How to complete this task >> For each record below, output its text exactly and skip any picture.
═════ Task data
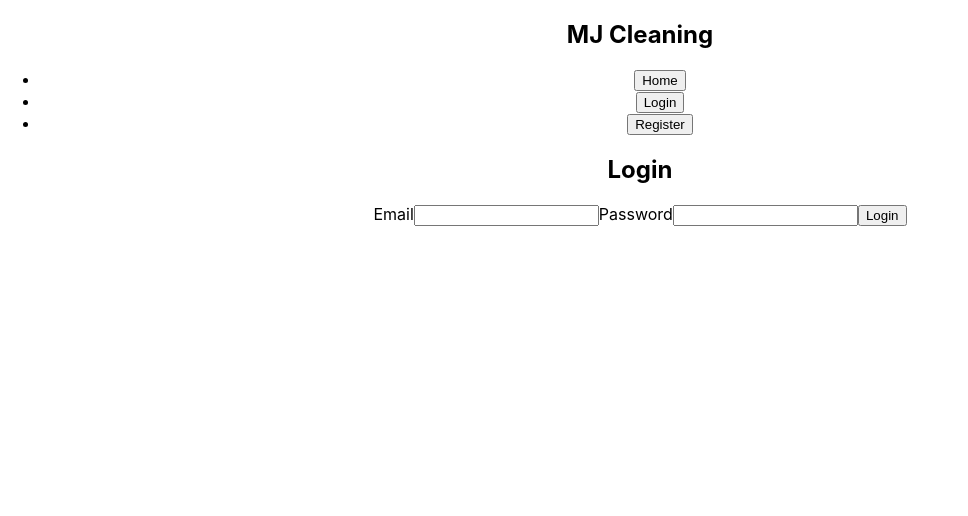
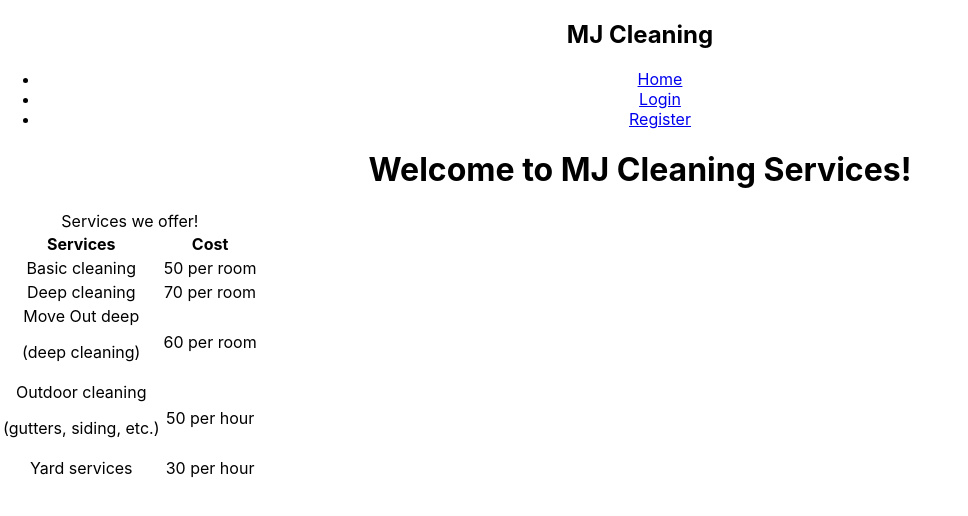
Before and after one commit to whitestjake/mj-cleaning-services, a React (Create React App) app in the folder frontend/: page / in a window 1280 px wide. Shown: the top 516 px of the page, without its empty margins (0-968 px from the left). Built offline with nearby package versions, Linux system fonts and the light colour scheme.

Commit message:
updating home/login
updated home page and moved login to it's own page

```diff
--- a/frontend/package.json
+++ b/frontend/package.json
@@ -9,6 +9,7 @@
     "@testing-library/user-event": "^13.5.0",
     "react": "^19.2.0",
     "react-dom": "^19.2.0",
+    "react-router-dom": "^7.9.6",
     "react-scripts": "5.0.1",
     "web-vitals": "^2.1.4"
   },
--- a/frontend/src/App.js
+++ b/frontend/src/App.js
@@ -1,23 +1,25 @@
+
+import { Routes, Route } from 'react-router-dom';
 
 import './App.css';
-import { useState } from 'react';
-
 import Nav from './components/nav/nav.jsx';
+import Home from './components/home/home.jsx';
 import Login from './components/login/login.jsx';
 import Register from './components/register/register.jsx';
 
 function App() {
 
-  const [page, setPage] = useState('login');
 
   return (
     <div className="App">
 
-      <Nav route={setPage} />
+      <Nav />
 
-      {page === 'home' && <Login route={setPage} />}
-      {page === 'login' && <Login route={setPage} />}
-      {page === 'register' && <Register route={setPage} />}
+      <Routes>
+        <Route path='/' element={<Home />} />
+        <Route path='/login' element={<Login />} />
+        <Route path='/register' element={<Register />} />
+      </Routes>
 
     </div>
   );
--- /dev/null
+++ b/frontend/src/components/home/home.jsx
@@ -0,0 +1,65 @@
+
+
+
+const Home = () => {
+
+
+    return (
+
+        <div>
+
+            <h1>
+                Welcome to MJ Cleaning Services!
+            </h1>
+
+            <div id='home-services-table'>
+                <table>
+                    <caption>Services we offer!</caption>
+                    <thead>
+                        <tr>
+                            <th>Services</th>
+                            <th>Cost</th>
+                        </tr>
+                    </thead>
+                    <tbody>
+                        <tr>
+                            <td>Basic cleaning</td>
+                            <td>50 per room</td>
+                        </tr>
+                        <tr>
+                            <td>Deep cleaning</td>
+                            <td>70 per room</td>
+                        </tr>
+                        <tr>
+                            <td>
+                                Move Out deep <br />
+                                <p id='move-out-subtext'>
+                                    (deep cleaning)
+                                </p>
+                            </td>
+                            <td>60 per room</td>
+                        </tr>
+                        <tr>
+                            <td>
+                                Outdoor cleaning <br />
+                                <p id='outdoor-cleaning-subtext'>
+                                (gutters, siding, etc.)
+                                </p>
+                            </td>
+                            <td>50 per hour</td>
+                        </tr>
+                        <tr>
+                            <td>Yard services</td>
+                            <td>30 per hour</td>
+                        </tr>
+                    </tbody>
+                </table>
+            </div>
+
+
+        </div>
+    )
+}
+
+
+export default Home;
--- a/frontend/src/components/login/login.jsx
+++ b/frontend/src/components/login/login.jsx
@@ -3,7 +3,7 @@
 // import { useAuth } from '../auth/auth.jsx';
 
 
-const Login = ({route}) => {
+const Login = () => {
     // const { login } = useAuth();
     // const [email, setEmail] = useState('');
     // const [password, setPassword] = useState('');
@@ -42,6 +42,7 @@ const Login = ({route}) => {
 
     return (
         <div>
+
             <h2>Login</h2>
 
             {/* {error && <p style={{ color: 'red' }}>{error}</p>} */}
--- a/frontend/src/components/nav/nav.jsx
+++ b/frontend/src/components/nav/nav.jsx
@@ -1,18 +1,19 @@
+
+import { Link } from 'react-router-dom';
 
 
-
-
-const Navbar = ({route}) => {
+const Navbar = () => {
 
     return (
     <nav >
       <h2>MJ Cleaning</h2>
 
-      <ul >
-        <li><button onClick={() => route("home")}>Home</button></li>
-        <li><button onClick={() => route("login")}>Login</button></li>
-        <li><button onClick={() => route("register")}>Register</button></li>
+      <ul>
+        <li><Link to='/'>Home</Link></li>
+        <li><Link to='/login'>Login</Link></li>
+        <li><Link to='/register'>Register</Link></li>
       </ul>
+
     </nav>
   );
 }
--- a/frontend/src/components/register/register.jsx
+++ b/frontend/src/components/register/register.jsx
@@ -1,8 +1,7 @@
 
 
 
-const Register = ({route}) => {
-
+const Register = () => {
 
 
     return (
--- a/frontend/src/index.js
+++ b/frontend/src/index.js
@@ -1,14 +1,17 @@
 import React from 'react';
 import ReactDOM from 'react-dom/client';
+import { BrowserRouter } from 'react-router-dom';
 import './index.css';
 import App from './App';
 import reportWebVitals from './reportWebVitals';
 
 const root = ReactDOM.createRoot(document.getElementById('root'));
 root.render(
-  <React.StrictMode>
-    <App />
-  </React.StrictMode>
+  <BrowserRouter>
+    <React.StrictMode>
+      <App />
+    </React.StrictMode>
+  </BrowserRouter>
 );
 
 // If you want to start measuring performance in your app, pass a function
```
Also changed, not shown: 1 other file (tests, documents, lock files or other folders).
══════════
Response box >>
Before and after one commit to whitestjake/mj-cleaning-services, a React (Create React App) app in the folder frontend/: page / in a window 1280 px wide. Shown: the top 516 px of the page, without its empty margins (0-968 px from the left). Built offline with nearby package versions, Linux system fonts and the light colour scheme.

Commit message:
updating home/login
updated home page and moved login to it's own page

```diff
--- a/frontend/package.json
+++ b/frontend/package.json
@@ -9,6 +9,7 @@
     "@testing-library/user-event": "^13.5.0",
     "react": "^19.2.0",
     "react-dom": "^19.2.0",
+    "react-router-dom": "^7.9.6",
     "react-scripts": "5.0.1",
     "web-vitals": "^2.1.4"
   },
--- a/frontend/src/App.js
+++ b/frontend/src/App.js
@@ -1,23 +1,25 @@
+
+import { Routes, Route } from 'react-router-dom';
 
 import './App.css';
-import { useState } from 'react';
-
 import Nav from './components/nav/nav.jsx';
+import Home from './components/home/home.jsx';
 import Login from './components/login/login.jsx';
 import Register from './components/register/register.jsx';
 
 function App() {
 
-  const [page, setPage] = useState('login');
 
   return (
     <div className="App">
 
-      <Nav route={setPage} />
+      <Nav />
 
-      {page === 'home' && <Login route={setPage} />}
-      {page === 'login' && <Login route={setPage} />}
-      {page === 'register' && <Register route={setPage} />}
+      <Routes>
+        <Route path='/' element={<Home />} />
+        <Route path='/login' element={<Login />} />
+        <Route path='/register' element={<Register />} />
+      </Routes>
 
     </div>
   );
--- /dev/null
+++ b/frontend/src/components/home/home.jsx
@@ -0,0 +1,65 @@
+
+
+
+const Home = () => {
+
+
+    return (
+
+        <div>
+
+            <h1>
+                Welcome to MJ Cleaning Services!
+            </h1>
+
+            <div id='home-services-table'>
+                <table>
+                    <caption>Services we offer!</caption>
+                    <thead>
+                        <tr>
+                            <th>Services</th>
+                            <th>Cost</th>
+                        </tr>
+                    </thead>
+                    <tbody>
+                        <tr>
+                            <td>Basic cleaning</td>
+                            <td>50 per room</td>
+                        </tr>
+                        <tr>
+                            <td>Deep cleaning</td>
+                            <td>70 per room</td>
+                        </tr>
+                        <tr>
+                            <td>
+                                Move Out deep <br />
+                                <p id='move-out-subtext'>
+                                    (deep cleaning)
+                                </p>
+                            </td>
+                            <td>60 per room</td>
+                        </tr>
+                        <tr>
+                            <td>
+                                Outdoor cleaning <br />
+                                <p id='outdoor-cleaning-subtext'>
+                                (gutters, siding, etc.)
+                                </p>
+                            </td>
+                            <td>50 per hour</td>
+                        </tr>
+                        <tr>
+                            <td>Yard services</td>
+                            <td>30 per hour</td>
+                        </tr>
+                    </tbody>
+                </table>
+            </div>
+
+
+        </div>
+    )
+}
+
+
+export default Home;
--- a/frontend/src/components/login/login.jsx
+++ b/frontend/src/components/login/login.jsx
@@ -3,7 +3,7 @@
 // import { useAuth } from '../auth/auth.jsx';
 
 
-const Login = ({route}) => {
+const Login = () => {
     // const { login } = useAuth();
     // const [email, setEmail] = useState('');
     // const [password, setPassword] = useState('');
@@ -42,6 +42,7 @@ const Login = ({route}) => {
 
     return (
         <div>
+
             <h2>Login</h2>
 
             {/* {error && <p style={{ color: 'red' }}>{error}</p>} */}
--- a/frontend/src/components/nav/nav.jsx
+++ b/frontend/src/components/nav/nav.jsx
@@ -1,18 +1,19 @@
+
+import { Link } from 'react-router-dom';
 
 
-
-
-const Navbar = ({route}) => {
+const Navbar = () => {
 
     return (
     <nav >
       <h2>MJ Cleaning</h2>
 
-      <ul >
-        <li><button onClick={() => route("home")}>Home</button></li>
-        <li><button onClick={() => route("login")}>Login</button></li>
-        <li><button onClick={() => route("register")}>Register</button></li>
+      <ul>
+        <li><Link to='/'>Home</Link></li>
+        <li><Link to='/login'>Login</Link></li>
+        <li><Link to='/register'>Register</Link></li>
       </ul>
+
     </nav>
   );
 }
--- a/frontend/src/components/register/register.jsx
+++ b/frontend/src/components/register/register.jsx
@@ -1,8 +1,7 @@
 
 
 
-const Register = ({route}) => {
-
+const Register = () => {
 
 
     return (
--- a/frontend/src/index.js
+++ b/frontend/src/index.js
@@ -1,14 +1,17 @@
 import React from 'react';
 import ReactDOM from 'react-dom/client';
+import { BrowserRouter } from 'react-router-dom';
 import './index.css';
 import App from './App';
 import reportWebVitals from './reportWebVitals';
 
 const root = ReactDOM.createRoot(document.getElementById('root'));
 root.render(
-  <React.StrictMode>
-    <App />
-  </React.StrictMode>
+  <BrowserRouter>
+    <React.StrictMode>
+      <App />
+    </React.StrictMode>
+  </BrowserRouter>
 );
 
 // If you want to start measuring performance in your app, pass a function
```
Also changed, not shown: 1 other file (tests, documents, lock files or other folders).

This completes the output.